A million girls worldwide suffer genital mutilation every year and that number is only increasing in some countries, according to a report by UNICEF. The European Commission has warned that the practice could be on the rise in Europe as well. EURACTIV Germany reports.
The numbers are staggering, with many victims living currently in Europe Union. Approximately 200 million girls and young women are affected according to recent estimates by UNICEF. The number of victims compared with 2014 has risen by an unbelievable 70 million, with factors such as population growth and new data from Indonesia cited by UNICEF as a reason for the spike.
Female Genital Mutilation (FGM) is particularly widespread in some regions of Africa and the Middle East. Often, girls are younger than 15 years old. FGM sometimes involves the partial or complete removal of the clitoris – usually without anaesthesia and with rudimentary tools like broken glass or razor blades. The affected women and girls often suffer life-long impairments such as infection, bleeding and complications in childbirth. Many die as a result.
UNICEF’s ??report lists data from 30 countries where FGM is practiced and they are mostly predominantly-Muslim countries. Half of the victims hail from Ethiopia, Egypt and Indonesia. In some countries such as Mali and Ivory Coast, the numbers are on the increase. In Somalia, the majority of women, some 98%, aged 15 to 49 suffer on account of FGM.
Should the current trend continue, the number of victims in the next 15 years will continue to increase strongly, warned UNICEF’s Deputy Executive Director, Geeta Rao Gupta. “It is necessary to determine the extent of FGM and eliminate this practice,” she said.

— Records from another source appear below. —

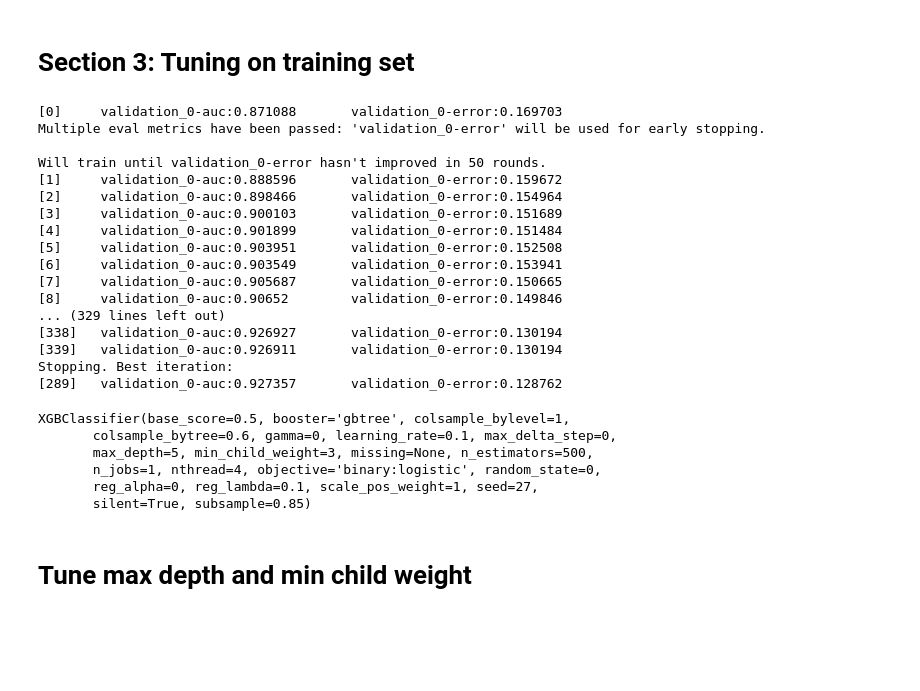
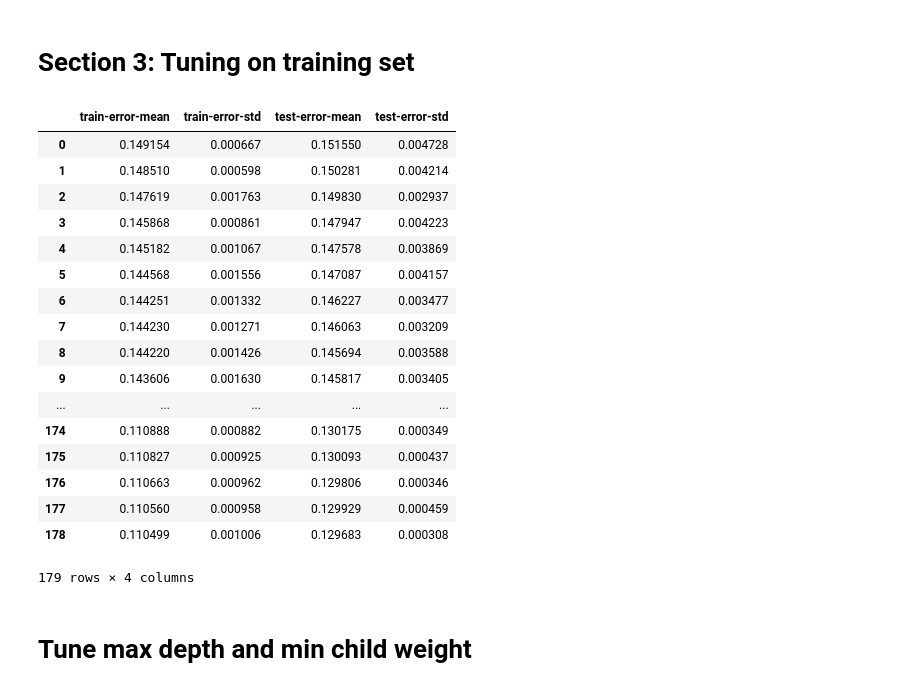
Before and after one commit to potus84/research-project-Roland, a Jupyter notebook: data/adult.ipynb, the cells around one changed output. Drawn from its saved outputs; the diff is of its cells as text; code cells hidden in the pictures; blank space fills up the shorter version.

```diff
--- a/data/adult.ipynb
+++ b/data/adult.ipynb
@@ -234,45 +231,42 @@ features.head(10)
 # %%
 xgb = XGBClassifier(
     learning_rate =0.1,
-    n_estimators=500,
+    n_estimators=5000,
     max_depth=5,
-    min_child_weight=3,
+    min_child_weight=1,
     gamma=0,
-    subsample=0.85,
-    colsample_bytree=0.6,
+    subsample=0.8,
+    colsample_bytree=0.8,
     objective= 'binary:logistic',
-    nthread=4,
+    n_jobs=-1,
     scale_pos_weight=1,
-    reg_lambda=0.1,
     seed=27)
 
-eval_set = [(X_val, y_val)]
-eval_metric = ["auc", "error"]
-xgb.fit(X_train, y_train, eval_metric=eval_metric, eval_set=eval_set, early_stopping_rounds=50, verbose=True)
+xgb_param = xgb.get_xgb_params()
+xgtrain = xgboost.DMatrix(X, label=y)
+
+
+xgboost.cv(xgb_param, xgtrain, num_boost_round=5000, nfold=5, metrics=['error'],
+     early_stopping_rounds=50, stratified=True, seed=0)
 # %% [output]
+|  | train-error-mean | train-error-std | test-error-mean | test-error-std |
+| 0 | 0.149154 | 0.000667 | 0.151550 | 0.004728 |
+| 1 | 0.148510 | 0.000598 | 0.150281 | 0.004214 |
+| 2 | 0.147619 | 0.001763 | 0.149830 | 0.002937 |
+| 3 | 0.145868 | 0.000861 | 0.147947 | 0.004223 |
+| 4 | 0.145182 | 0.001067 | 0.147578 | 0.003869 |
+| 5 | 0.144568 | 0.001556 | 0.147087 | 0.004157 |
+| 6 | 0.144251 | 0.001332 | 0.146227 | 0.003477 |
+| 7 | 0.144230 | 0.001271 | 0.146063 | 0.003209 |
+| 8 | 0.144220 | 0.001426 | 0.145694 | 0.003588 |
+| 9 | 0.143606 | 0.001630 | 0.145817 | 0.003405 |
+| ... | ... | ... | ... | ... |
+| 174 | 0.110888 | 0.000882 | 0.130175 | 0.000349 |
+| 175 | 0.110827 | 0.000925 | 0.130093 | 0.000437 |
+| 176 | 0.110663 | 0.000962 | 0.129806 | 0.000346 |
+| 177 | 0.110560 | 0.000958 | 0.129929 | 0.000459 |
+| 178 | 0.110499 | 0.001006 | 0.129683 | 0.000308 |
-[0]     validation_0-auc:0.871088       validation_0-error:0.169703
-Multiple eval metrics have been passed: 'validation_0-error' will be used for early stopping.
-
-Will train until validation_0-error hasn't improved in 50 rounds.
-[1]     validation_0-auc:0.888596       validation_0-error:0.159672
-[2]     validation_0-auc:0.898466       validation_0-error:0.154964
-[3]     validation_0-auc:0.900103       validation_0-error:0.151689
-[4]     validation_0-auc:0.901899       validation_0-error:0.151484
-[5]     validation_0-auc:0.903951       validation_0-error:0.152508
-[6]     validation_0-auc:0.903549       validation_0-error:0.153941
-[7]     validation_0-auc:0.905687       validation_0-error:0.150665
-[8]     validation_0-auc:0.90652        validation_0-error:0.149846
-... (329 lines left out)
-[338]   validation_0-auc:0.926927       validation_0-error:0.130194
-[339]   validation_0-auc:0.926911       validation_0-error:0.130194
-Stopping. Best iteration:
-[289]   validation_0-auc:0.927357       validation_0-error:0.128762
+179 rows × 4 columns
-XGBClassifier(base_score=0.5, booster='gbtree', colsample_bylevel=1,
-       colsample_bytree=0.6, gamma=0, learning_rate=0.1, max_delta_step=0,
-       max_depth=5, min_child_weight=3, missing=None, n_estimators=500,
-       n_jobs=1, nthread=4, objective='binary:logistic', random_state=0,
-       reg_alpha=0, reg_lambda=0.1, scale_pos_weight=1, seed=27,
-       silent=True, subsample=0.85)
 # %% [markdown]
 # Tune max depth and min child weight
 # %%
```
Also changed, not shown: parts of 28 cells of this notebook, 18 other files.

Renate Bähr, director of development organisation World Population Foundation, pointed out the importance of women’s rights in this issue, ”Laws alone are not enough. It is crucial that girls and women are treated the same. If communities do not appreciate that genital mutilation has serious consequences for girls, this cruel tradition will continue.”

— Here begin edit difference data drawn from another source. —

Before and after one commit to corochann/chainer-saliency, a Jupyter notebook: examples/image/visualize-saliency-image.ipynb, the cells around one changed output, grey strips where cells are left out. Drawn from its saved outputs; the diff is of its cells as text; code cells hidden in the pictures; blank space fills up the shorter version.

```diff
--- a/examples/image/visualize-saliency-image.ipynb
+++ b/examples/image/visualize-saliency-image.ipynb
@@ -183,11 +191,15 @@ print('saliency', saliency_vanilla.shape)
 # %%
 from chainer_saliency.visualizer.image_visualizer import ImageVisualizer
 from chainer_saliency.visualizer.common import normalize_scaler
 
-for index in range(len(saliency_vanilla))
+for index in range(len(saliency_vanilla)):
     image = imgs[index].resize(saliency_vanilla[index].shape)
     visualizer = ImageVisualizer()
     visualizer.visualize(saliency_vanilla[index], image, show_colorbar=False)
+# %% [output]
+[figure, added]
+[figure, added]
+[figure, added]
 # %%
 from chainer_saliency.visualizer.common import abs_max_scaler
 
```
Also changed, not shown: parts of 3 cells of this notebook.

Half a million victims in Europe
In Europe, the risk of FGM is growing and, according to the European Commission, about 500,000 women are affected in the EU alone. Although, the executive body has stated that the amount of data available on the issue is limited and there is still a lack of understanding about who carries out FGM and where it is practiced.
EU High Representative Federica Mogherini, Justice and Gender Equality Commissioner V?ra Jourová and Development Aid Commissioner Neven Mimica called for greater awareness to be taught in local communities, independent of culture, background or gender. “A local leader who publicly renounces this practice can have a huge impact on his or her own community,” they said in a joint statement. The EU has published a study on court cases involving FGM.
The European Parliament asked the Commission last year to come up with a timetable on how best to combat FGM. “Every six minutes, a woman or a small girl becomes the victim of genital mutilation, with serious health and psychological consequences as a result, some even die because of this barbaric act,” warned Gesine Meißner, health spokeswoman for the Free Democratic Party (FDP) in the Parliament.
The issue is closely tied to the increasing number of asylum seekers, many of whom come from countries where the practice is still carried out.
The EU has already made funds available through the Daphne Funding Programme and the Asylum and Migration Fund. It is intended for training and raising awareness on the part of the European External Action Service and for relevant cases within the member states.
The UN General Assembly passed a resolution in December 2012 calling for a global ban on Female Genital Mutilation. In Germany, it has been a criminal offence since June 2013